“Are your hands clean?” When I was young we had a giant dictionary, proudly displayed on its own wooden stand in the living room. I was encouraged to look up words and to browse, but invariably the question came first, “Are your hands clean?” Like most children, a respect for the physical condition of books was instilled early in my formative years.
Because I’m a book artist and instructor, I am often asked for my opinion on books; their storage and care (depends), whether or not it’s OK to write in the margins (depends), how I feel about artist books versus fine bindings (completely different beasts), whether or not to tear paperbacks up and make art (you bet), whether books should be “restored (not if they are precious),” etc. As a student of historical bindings, my feelings have evolved.
In the Middle Ages parchment and inks were handmade. It might take 100 calf skins and a year of labor to copy out and bind a vellum book, not to mention the time and effort to paint miniatures. One does not write in these books and one must schedule an appointment and wear gloves to even touch them. There, rule one. Done. Easy.
Collectors often purchase historically significant books only to take them apart and sell the leaves separately. The book may be worth quite a bit more sold as individual leaves than as an intact structure. A student of mine recently went to see one of Leonardo’s scientific notebooks, the Codex Leicester. It was purchased in 1994 by Bill Gates for $30,802,500, and then he had it disassembled for display.

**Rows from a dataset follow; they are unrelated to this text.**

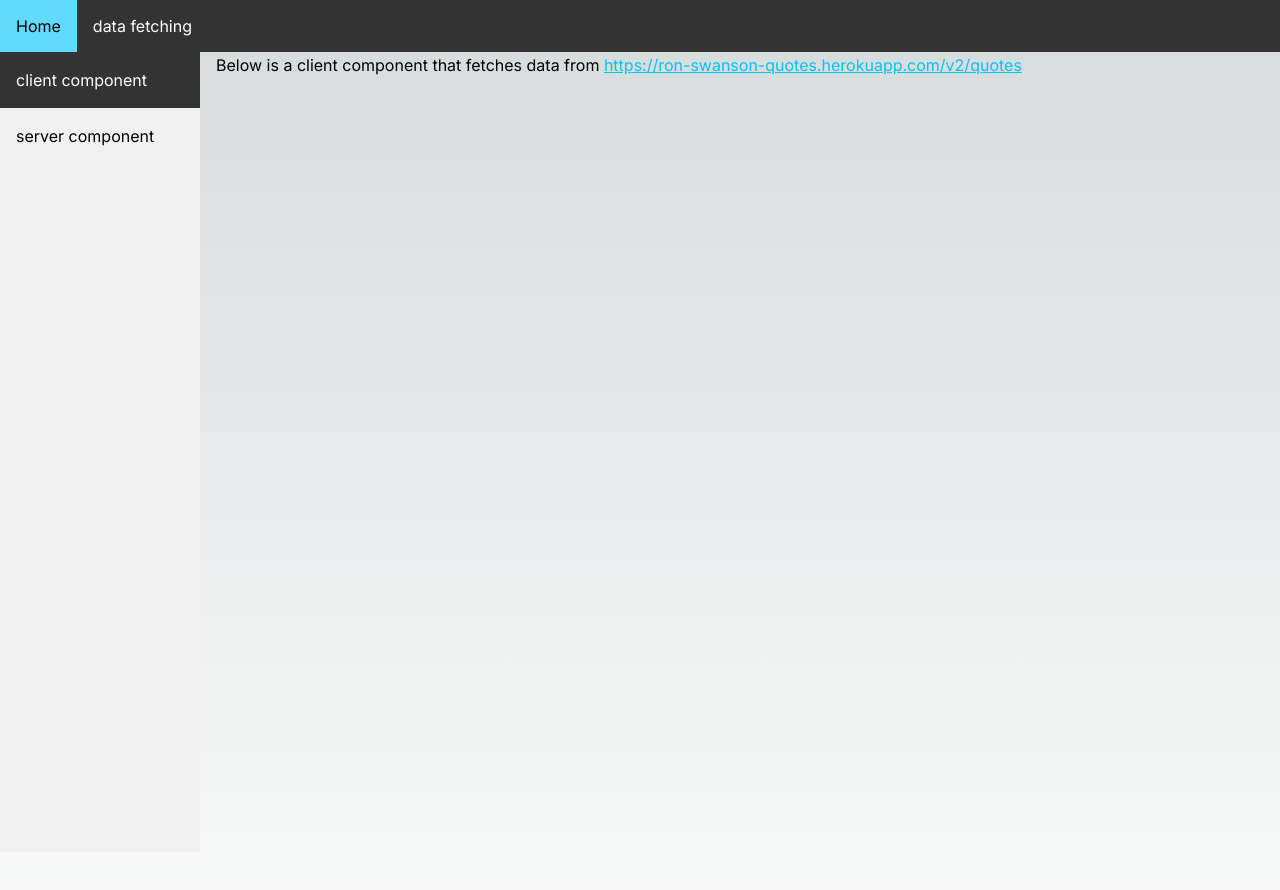
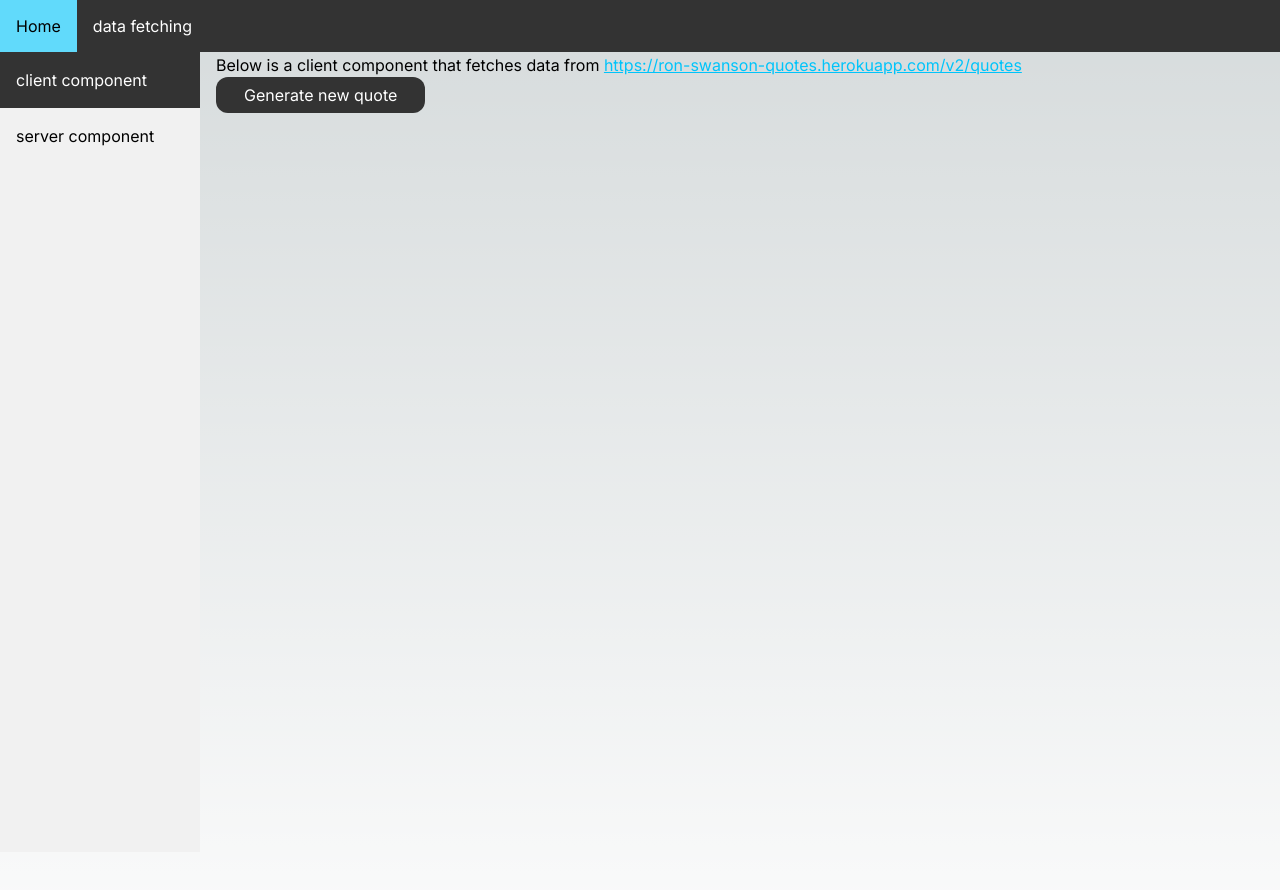
Before and after one commit to julien-sarik/nextjs-demo, a Next.js app: page /data-fetching/client-side in a window 1280 px wide. Shown: the top 890 px of the page. Built offline with nearby package versions, Linux system fonts and the light colour scheme; no server answers.

Commit message:
use React context to store state

```diff
--- /dev/null
+++ b/src/app/(client-components)/quote-area.tsx
@@ -0,0 +1,23 @@
+'use client'
+
+import Quote from "../(server-components)/quote";
+import { useContext } from 'react';
+import { QuoteContext } from "./quote-provider";
+
+export default function QuoteArea() {
+
+  async function handleClick() {
+    const quote: string = await generateQuote()
+    ctx.setCurrentQuote(quote)
+  }
+
+  const ctx = useContext(QuoteContext)
+  return <>
+    <Quote quote={ctx.currentQuote}></Quote>
+    <button onClick={handleClick}>Generate new quote</button>
+  </>
+}
+
+async function generateQuote(): Promise<string> {
+  return await fetch(`${process.env.NEXT_PUBLIC_QUOTE_URL}`).then(res => res.json())
+}
--- /dev/null
+++ b/src/app/(client-components)/quote-provider.tsx
@@ -0,0 +1,11 @@
+'use client'
+
+import { createContext, useState } from "react";
+
+// a context allows to pass a state in a component deep down in the tree without relying on props
+export const QuoteContext = createContext({currentQuote: '', setCurrentQuote: (a: any) => {}});
+
+export default function QuoteProvider({ children }: { children: React.ReactNode }) {
+  const [currentQuote, setCurrentQuote] = useState('');
+  return <QuoteContext.Provider value={{currentQuote, setCurrentQuote}}>{children}</QuoteContext.Provider>
+}
--- a/src/app/(client-components)/quote.tsx
+++ /dev/null
@@ -1,11 +0,0 @@
-'use client'
-
-import useSWR from 'swr'
-import styles from './styles.module.css'
-
-const fetcher = (args: string) => fetch(args).then(res => res.json())
-
-export default function Quote() {
-    const { data, error, isLoading } = useSWR(process.env.NEXT_PUBLIC_QUOTE_URL, fetcher)
-    return <div className={styles.quote}>{data}</div>
-}
--- a/src/app/(client-components)/styles.module.css
+++ b/src/app/(client-components)/styles.module.css
@@ -1,7 +1,3 @@
-.quote {
-  font-style: italic;
-}
-
 .active {
   background-color: #333;
   color: white !important;
--- /dev/null
+++ b/src/app/(server-components)/quote.tsx
@@ -0,0 +1,5 @@
+import styles from './styles.module.css'
+
+export default function Quote({quote}: {quote: string}) {
+  return <div className={styles.quote}>{quote}</div>
+}
--- /dev/null
+++ b/src/app/(server-components)/styles.module.css
@@ -0,0 +1,3 @@
+.quote {
+  font-style: italic;
+}
--- a/src/app/data-fetching/client-side/page.tsx
+++ b/src/app/data-fetching/client-side/page.tsx
@@ -1,9 +1,9 @@
-import Quote from "../../(client-components)/quote";
+import QuoteArea from "@/app/(client-components)/quote-area";
 
 // `app/data-fetching/client-side/page.tsx` is the UI for the `/data-fetching/client-side` URL
 export default function Page() {
-    return <>
-      <h1>Below is a client component that fetches data from <a href={process.env.NEXT_PUBLIC_QUOTE_URL}>{process.env.NEXT_PUBLIC_QUOTE_URL}</a></h1>
-      <Quote/>
-    </>
+  return <>
+    <h1>Below is a client component that fetches data from <a href={process.env.NEXT_PUBLIC_QUOTE_URL}>{process.env.NEXT_PUBLIC_QUOTE_URL}</a></h1>
+    <QuoteArea/>
+  </>
 }
--- a/src/app/globals.css
+++ b/src/app/globals.css
@@ -30,3 +30,16 @@ a {
   color: #00c4fa;
   text-decoration: underline;
 }
+
+button {
+  background-color: #333;
+  color: white;
+  padding: 6px 28px;
+  border-radius: 12px;
+}
+
+/* Change the button color on hover */
+button:hover {
+  background-color: #61dafb;
+  color: black;
+}
--- a/src/app/layout.tsx
+++ b/src/app/layout.tsx
@@ -3,6 +3,7 @@ import { Inter } from 'next/font/google'
 import './globals.css'
 import Link from 'next/link'
 import styles from './styles.module.css'
+import QuoteProvider from './(client-components)/quote-provider'
 
 const inter = Inter({ subsets: ['latin'] })
 
@@ -27,7 +28,7 @@ export default function RootLayout({
           </ul>
         </nav>
 
-        {children}
+        <QuoteProvider>{children}</QuoteProvider>
       </body>
     </html>
   )
--- a/src/app/styles.module.css
+++ b/src/app/styles.module.css
@@ -18,7 +18,7 @@
   text-decoration: none;
 }
 
-/* Change the link color to #111 (black) on hover */
+/* Change the link color on hover */
 .menu li a:hover {
   background-color: #61dafb;
   color: black;
```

Disbinding a book, no matter how carefully it is done, erases part of its history. When books are preserved at a university or a museum where these types of concerns are paramount, the process is meticulously recorded, the book is photographed and all pieces, no matter how small, are carefully stored. Every effort is made to preserve the provenance of the book. Why? Can’t scholars just photograph it, write down all the details and then move on? Why keep all the dusty fragments and bits of thread?
Consider technology. Until recently we could see that sometimes ink had been scraped off a manuscript and then new text written over it – an interesting curiosity called a palimpsest – but we couldn’t read the underlying text. With x-rays scholars can actually read the original words underneath. Now they can study texts that someone deemed unworthy, outdated or incendiary enough to expurgate. We can’t destroy information that someone in the future might be able to see or interpret differently than we do.
On the other end of the spectrum is today’s high speed, machine-made, ten thousand-copy run world of printed books.
If I’m reading a mass-produced book I’ll write in the margins with no qualms. In fact, I can hardly read without a pen or pencil in my hand. In school I got into the habit of summarizing each paragraph of a book with a word or four in the margin. It helped me absorb what I read and it also gave me a quick reference if I wanted to look up something later, but it did nothing for the book.
Sidelong glances from other students and the fact that I couldn’t sell the books back to the school made me analyze my behavior, but I persisted. When I read more recently that monks often wrote or doodled in the margins of their manuscripts I felt completely vindicated. Their marginalia became part of the history of the book.
My current personal rule is that if a book is precious in any way, even to a minority of one; through history, rarity, sentiment or for any other reason, it will be treated with due respect and dignity. If, on the other hand, it’s one of 40,000 copies made by a machine in 1983, it will not be venerated simply for being a book.